## Assigned task:
Your response should consist of every record, exactly as given.

## Extracted entries:
╭──

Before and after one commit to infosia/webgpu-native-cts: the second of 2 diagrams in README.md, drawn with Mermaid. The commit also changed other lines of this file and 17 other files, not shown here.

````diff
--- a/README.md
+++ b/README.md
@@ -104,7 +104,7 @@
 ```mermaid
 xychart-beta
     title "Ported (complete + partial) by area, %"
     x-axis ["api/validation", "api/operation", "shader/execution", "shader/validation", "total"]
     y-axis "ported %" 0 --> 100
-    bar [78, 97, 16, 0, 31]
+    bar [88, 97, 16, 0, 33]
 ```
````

╰──

## Worked solution:
Before and after one commit to infosia/webgpu-native-cts: the second of 2 diagrams in README.md, drawn with Mermaid. The commit also changed other lines of this file and 17 other files, not shown here.

````diff
--- a/README.md
+++ b/README.md
@@ -104,7 +104,7 @@
 ```mermaid
 xychart-beta
     title "Ported (complete + partial) by area, %"
     x-axis ["api/validation", "api/operation", "shader/execution", "shader/validation", "total"]
     y-axis "ported %" 0 --> 100
-    bar [78, 97, 16, 0, 31]
+    bar [88, 97, 16, 0, 33]
 ```
````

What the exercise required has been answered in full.